Cautious Co. (which we introduced last week, being a company that is anxious to get even with a competitor in the PCC) now wants to throw caution to the wind. “I really want to get a move on. Now write and clobber them! No need to worry about a costly case.” You understand that these are instructions.
A word of caution?
There are of course ethical considerations about just writing a letter “clobbering them”. There is also all that guidance in the CPR about pre-action behaviour (paragraph 7.1(1) and Annex A (paragraph 2) of the Practice Direction (Pre-Action Conduct)), which means that normally you are expected to approach the other party and tell them that you are about to clobber them (with appropriate details). If you can certify that you have taken that step then the time limit allowed for a defence is reduced from 70 days to 42 days (CPR 63.22(2) and (3)). Incidentally that gives rise to an interesting question: since the client will not usually know whether you have complied with these provisions, it seems you will also have to add your name to the statement of case to confirm this – the statement of truth must be signed by someone “with knowledge of the facts alleged” (CPR 63.21).
You may even be able to get come further guidance on the sort of things which might be said in your pre-action letter from the draft Code which was prepared some time ago, but shelved when the Ministry of Justice concluded that pre-action protocols were proliferating.
So is that what you should do?
Less haste, more speed
As an IP practitioner you will already be aware of the problem with groundless threats under Patents Act 1977, s 70, and Trade Marks Act 1994, s 21, but being 100% confident of your client’s case you feel this is one case where writing a fierce demanding letter would be perfectly justified.
This is where things might go wrong. The new PCC rules make forum-shopping a reality. If you do send a letter which is threatening, or indeed a letter which might arguably be construed as threatening, that might easily form a basis on which the competitor could bring proceedings against your client (or you) IN THE HIGH COURT. You can try to step within the bounds of the section 70(4) and (5) of the Patents Act, or 21(1)(a) to (c) of the Trade Marks Act, but that is always a potentially risky exercise (as in Prince Plc v Prince Sports Group  FSR 21 (“the person making such communication wishes to take advantage of one or more of the excepting paragraphs of section 21(1), it is incumbent upon him to indicate this in terms”) and for example very recently Grimme Landmaschinenfabrik Gmbh & Co. KG v Derek Scott (T/A Scotts Potato Machinery, here: see para 170 etc.). And it is not enough to have a defence, because the threatened party can still bring the action.
The manufacturer or importer exclusion (s 70(4)(b)) for patent threats is now much clearer; or possibly you can rely on genuine without prejudice correspondence (Best Buy Co Inc v Worldwide Sales Corp  EWHC 1666), but that path is littered with problems and probably will not satisfy CPR 63.22(2).

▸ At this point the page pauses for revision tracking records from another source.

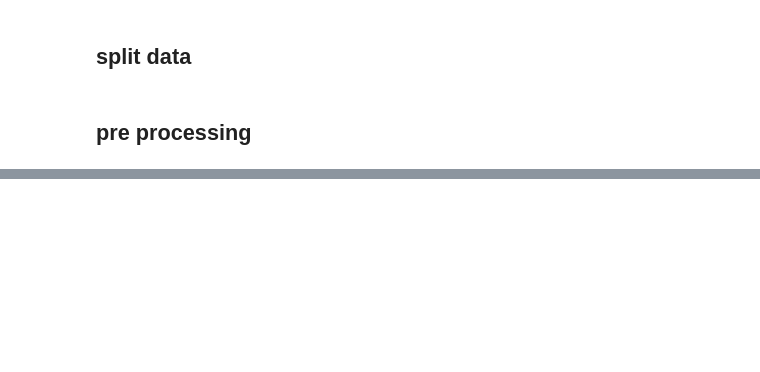
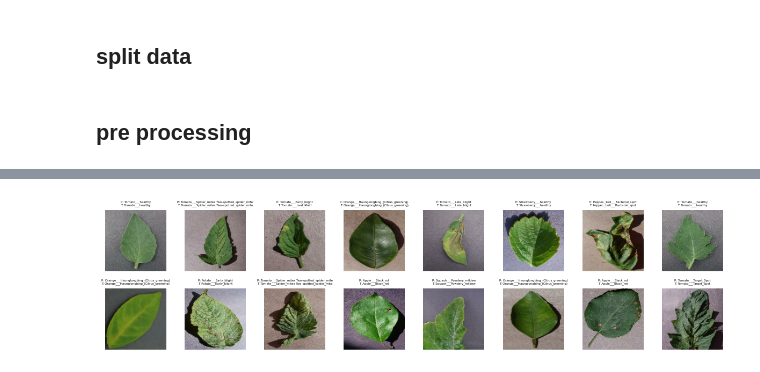
Before and after one commit to gai2da/plant-health-monitor, a Jupyter notebook: plant_disease_model.ipynb, the cells around one changed output, grey strips where cells are left out. Saved outputs shown, nothing was run; the diff lists cells and outputs as text; code cells hidden in the pictures; blank space fills up the shorter version.

```diff
--- a/plant_disease_model.ipynb
+++ b/plant_disease_model.ipynb
@@ -110,0 +85,3 @@ Epoch 1/10
+# %%
+for img, label in val_dataset.take(1):
+    preds = model.predict(img)
@@ -110,0 +90,34 @@ Epoch 1/10
+# %%
+import numpy as np
+
+pred_labels = np.argmax(preds, axis=1)
+true_labels = label.numpy()
+# %%
+class_names = ['Apple___Apple_scab', 'Apple___Black_rot', 'Apple___Cedar_apple_rust', 'Apple___healthy',
+               'Blueberry___healthy', 'Cherry___healthy', 'Cherry___Powdery_mildew',
+               'Corn___Cercospora_leaf_spot Gray_leaf_spot', 'Corn___Common_rust', 'Corn___healthy',
+               'Corn___Northern_Leaf_Blight', 'Grape___Black_rot', 'Grape___Esca_(Black_Measles)',
+               'Grape___healthy', 'Grape___Leaf_blight_(Isariopsis_Leaf_Spot)', 'Orange___Haunglongbing_(Citrus_greening)',
+               'Peach___Bacterial_spot', 'Peach___healthy', 'Pepper,_bell___Bacterial_spot', 'Pepper,_bell___healthy',
+               'Potato___Early_blight', 'Potato___healthy', 'Potato___Late_blight', 'Raspberry___healthy',
+               'Soybean___healthy', 'Squash___Powdery_mildew', 'Strawberry___healthy', 'Strawberry___Leaf_scorch',
+               'Tomato___Bacterial_spot', 'Tomato___Early_blight', 'Tomato___healthy', 'Tomato___Late_blight',
+               'Tomato___Leaf_Mold', 'Tomato___Septoria_leaf_spot', 'Tomato___Spider_mites Two-spotted_spider_mite',
+               'Tomato___Target_Spot', 'Tomato___Tomato_mosaic_virus', 'Tomato___Tomato_Yellow_Leaf_Curl_Virus']
+
+
+pred_class_names = [class_names[i] for i in pred_labels]
+true_class_names = [class_names[i] for i in true_labels]
+# %%
+import matplotlib.pyplot as plt
+
+plt.figure(figsize=(12, 6))
+for i in range(len(pred_class_names)):
+    plt.subplot(4, 8, i+1)
+    plt.imshow(img[i].numpy())
+    plt.title(f"P: {pred_class_names[i]}\nT: {true_class_names[i]}", fontsize=4)
+    plt.axis('off')
+plt.tight_layout()
+plt.show()
+# %% [output]
+[figure, added]
```
Also changed, not shown: parts of 14 cells of this notebook.
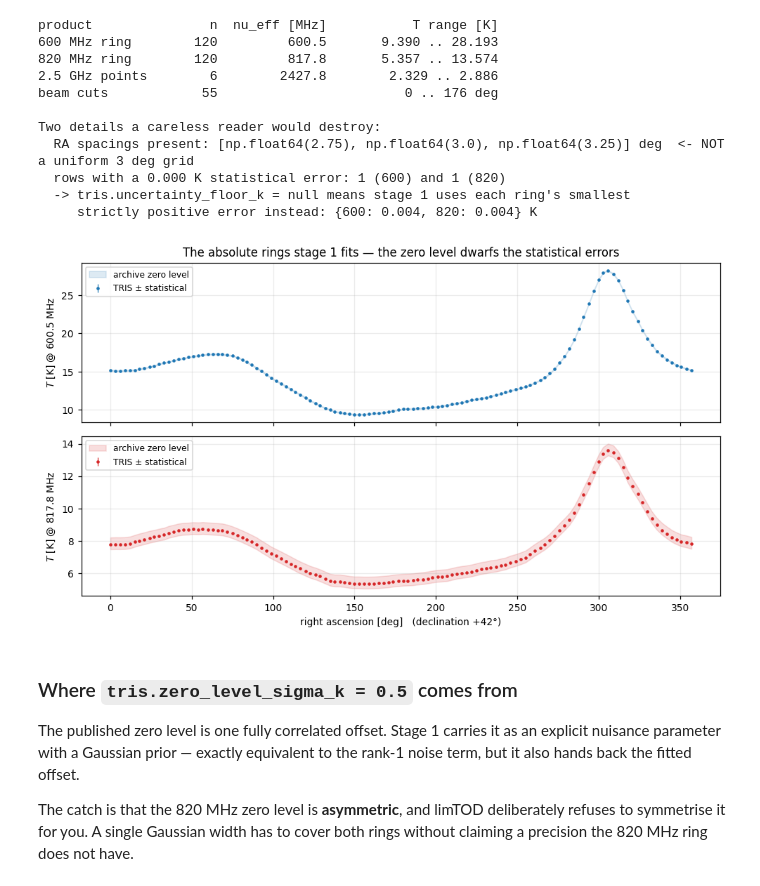
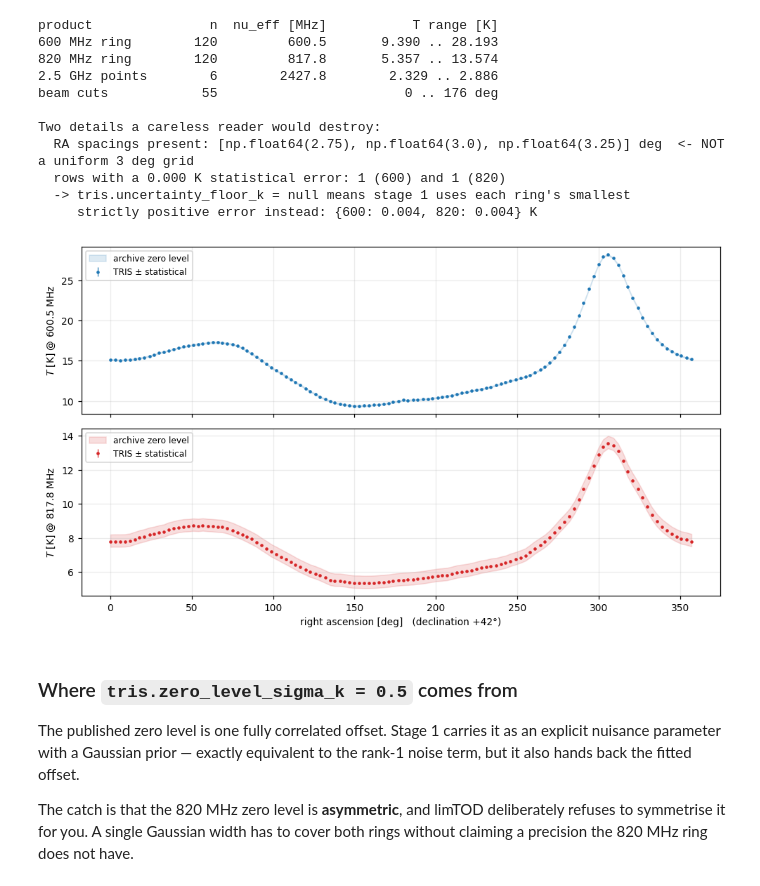
Before and after one commit to sohinixcvii/moonrunes, a Jupyter notebook: notebooks/01_explore_data.ipynb, the cells around one changed output. Saved outputs shown, nothing was run; the diff lists cells and outputs as text; code cells hidden in the pictures.

```diff
--- a/notebooks/01_explore_data.ipynb
+++ b/notebooks/01_explore_data.ipynb
@@ -159,21 +159,21 @@ Two details a careless reader would destroy:
 # %%
 fig, axes = plt.subplots(2, 1, figsize=(9, 5.2), sharex=True)
 for ax, (freq, ring), colour in zip(axes, RINGS.items(), ("tab:blue", "tab:red")):
     ax.errorbar(ring.ra_deg, ring.temperature_k, yerr=ring.statistical_uncertainty_k,
                 fmt=".", ms=4, lw=0.8, color=colour, label="TRIS ± statistical")
     zero = ring.zero_level_uncertainty_k
     lo, hi = (zero, zero) if np.isscalar(zero) else (zero.negative_k, zero.positive_k)
     ax.fill_between(ring.ra_deg, ring.temperature_k - lo, ring.temperature_k + hi,
                     color=colour, alpha=0.15, label="archive zero level")
     ax.set_ylabel(f"$T$ [K] @ {ring.effective_frequency_mhz:.1f} MHz")
     ax.legend(loc="upper left", fontsize=8)
     ax.grid(alpha=0.25)
 axes[1].set_xlabel("right ascension [deg]   (declination +42°)")
-axes[0].set_title("The absolute rings stage 1 fits — the zero level dwarfs the "
-                  "statistical errors")
+# axes[0].set_title("The absolute rings stage 1 fits — the zero level dwarfs the "
+                #   "statistical errors")
 fig.tight_layout()
 # %% [output]
-[figure, old version]
+[figure, new version]
 # %% [markdown]
 ### Where `tris.zero_level_sigma_k = 0.5` comes from
 
```
Also changed, not shown: parts of 16 cells of this notebook, 18 other files.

Or you can always apply to have the claim transferred out of the High Court after the event, and even argue that the infringer should have complied with the preaction procedure before bringing the threats action! But will your client be pleased with that?
A bite repellant?
Why not just issue proceedings? After all you may not be saving time by writing first, as you have to provide a reasonable time for reply. And there is a reasonable excuse for not complying with the requirements of the pre-action procedure: Annex A, 2.2(3) and 3.6), noted in the draft Code above (para 2.2). You probably don’t have to do so if there is a risk of a threats action. But where does that leave you if you think that the competitor is really a manufacturer or importer? Comments please.
Tuesday, 26 October 2010
The PCC Page, no.3: The biter bitten? – Watching your pre-action steps
CIPA) takes us through the next stage when contemplating using the Patents County Court for England and Wales for what are promised to be cheaper, easier infringement proceedings. Here CIPA President Alasdair Poore warns of problems even at the pre-action stage, suggesting how best to avoid them.